Student blog: an audience of eyes

Image reproduced with the kind permission of Descending reviews.

With the number of free tickets offered at Tisch, my friends and I make sure to take advantage of every opportunity. On a brisk October night, with empty bellies and aching limbs after a full day of acting class, my best friend Camille and I rushed to the Fault Line Theater to see Paradise Factory’s limited series of “Hindsight.” . The setup was intriguing – the show’s lead actress was the playwright herself, our seats were front and center, and best of all, we were given little black boxes at the door to open during the representation. We couldn’t help but wonder what was in the boxes. However, after careful examination (i.e. shaking them) we deduced that there must be some sort of snack inside…fruit roll-ups maybe…or maybe we were just hungry.

As the curtain rose, we watched with satisfaction as the story unfolded. However, there seemed to be some commotion coming from my left. A frail elderly woman with milky eyes and a pale blue blouse sat next to me, smiling. I could see her smiling. She was not wearing a mask.

Ushers on both sides of the audience began motioning for the woman to put on her mask, surround her, distract the performers, and lead her away from the theatrical experience. The woman continued to smile, playing Peek-A-Boo with her mask on – taunting them.

Suddenly, the house lights went on, blinding the audience. The performers walked out gracefully and the production team burst onto the stage. It was war.

After twenty excruciating minutes of back and forth between the lady and the stage manager, the audience was dismissed and promised a full refund. And to make matters worse, when we opened the boxes on our way home, they weren’t fruit roll-ups after all.

Although the performance was canceled, our conversations blossomed on the way home. The experience was a spectacle in itself, bleeding into our imaginations and forcing us to reflect. We started discussing the impact masks have on an audience in the first place. Does a theater mask mandate change the way audiences perceive a performance? Is it also different for performers? It must be weird performing in front of a masked audience; an audience of eyes.

The masks, in a way, strip the spectators of their identity, reinforcing their role as spectators rather than spectators. Behind the mask, we forget that the performers can see us as much as we can see them. Face coverings give us false anonymity, masking our reactions and forcing us to view the room with a more critical lens.

“There is a big difference between a spectator and a spectator” underlined Camille, “A spectator stands back and looks at what he sees, with a critical eye, as if he were examining a tennis match or a match football. A spectator is definitely apart from the spectacle.”

On the other hand, a spectator is more involved. They are a role in the production, a partner, and their reactions act as an asset for the performers. “The performers can’t see our faces, so we assume they have less information about what we’re thinking,” she continued, “Wearing a mask is like stepping back to look and enjoy working remotely, as opposed to huddled in seats with our friends. It feels like watching a movie.” Interestingly enough, wearing a mask can provide a slightly different perspective to the performance.

The conversation left me wondering about pre-covid masks.

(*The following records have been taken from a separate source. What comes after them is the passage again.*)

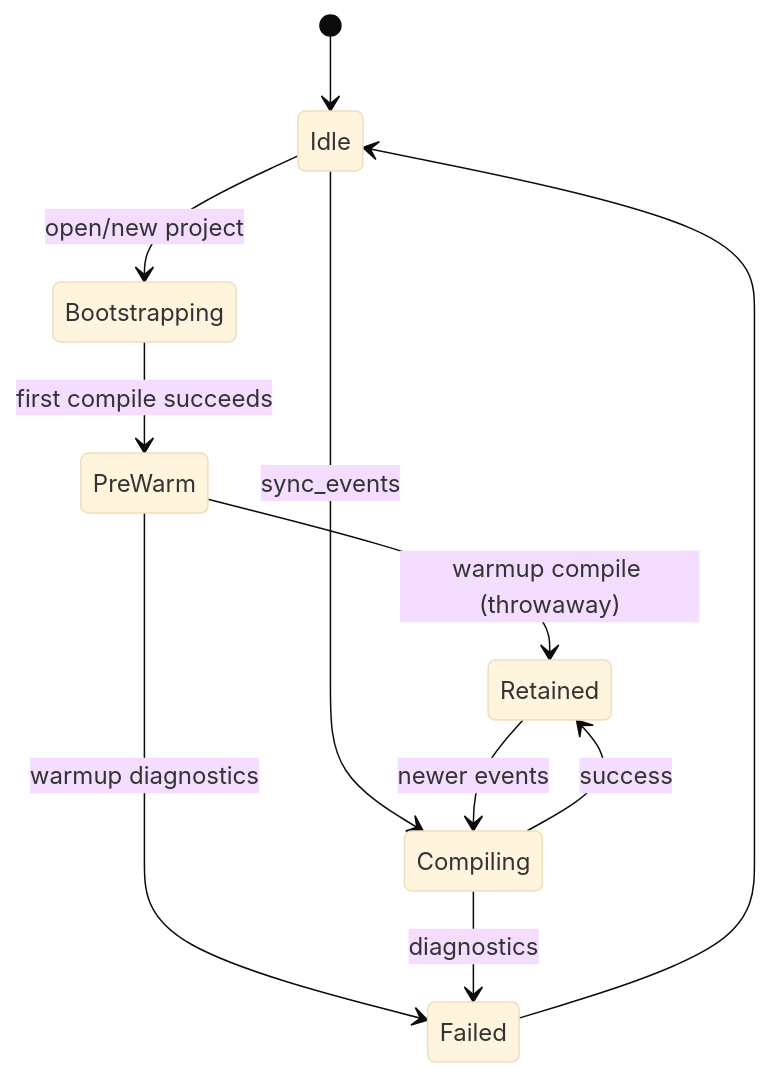
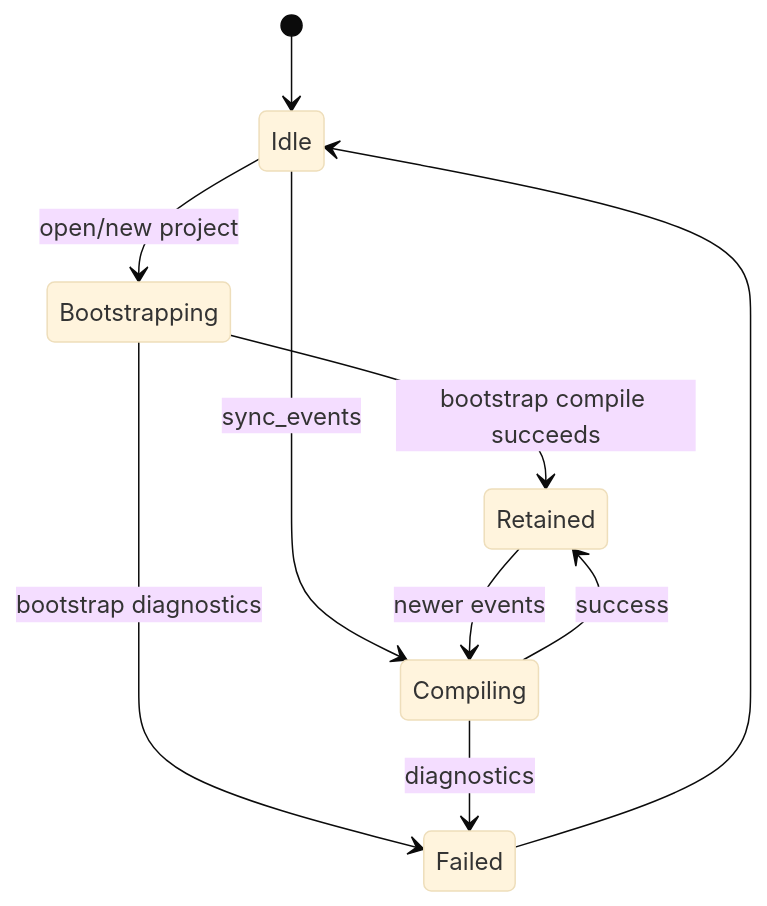
One commit to andmoreduro/ergo changed the third of 5 diagrams in context/state-diagrams.md. Above: the diagram before and after it, drawn with Mermaid (base theme). The commit also changed other lines of this file and 1 other file, not shown here.

Commit message:
docs(context): drop pre-warm state from sequence/state diagrams
Reflects the revert of the bootstrap pre-warm compile. Bootstrap now
compiles once; the WASM compile lifecycle no longer has a PreWarm
state.

````diff
--- a/context/state-diagrams.md
+++ b/context/state-diagrams.md
@@ -37,14 +37,13 @@
 ```mermaid
 stateDiagram-v2
     direction TB
     [*] --> Idle
     Idle --> Bootstrapping : open/new project
-    Bootstrapping --> PreWarm : first compile succeeds
-    PreWarm --> Retained : warmup compile (throwaway)
-    PreWarm --> Failed : warmup diagnostics
+    Bootstrapping --> Retained : bootstrap compile succeeds
+    Bootstrapping --> Failed : bootstrap diagnostics
     Idle --> Compiling : sync_events
     Compiling --> Retained : success
     Compiling --> Failed : diagnostics
     Failed --> Idle
     Retained --> Compiling : newer events
 ```
````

I came across “Sleep No More”, an immersive theatrical production based on Shakespeare’s Macbeth. Before the show begins, each audience member is given a stylish bird-shaped mask to wear for the duration of the show. This is to help separate the performers from the audience members, as well as to strip the viewers of their identity to devote their full attention to the piece. It is said that if even a member of the public takes off their mask, the whole experience will be disrupted. This is a story that I recognize!

So while it’s tempting to drop your mask in the theater, keep in mind that it actually has non-covid benefits! Not only will you keep yourself and others safe, but you’ll help shape the overall direction of the production, as well as alter your own experience.

Stay safe, mask up and enjoy the show!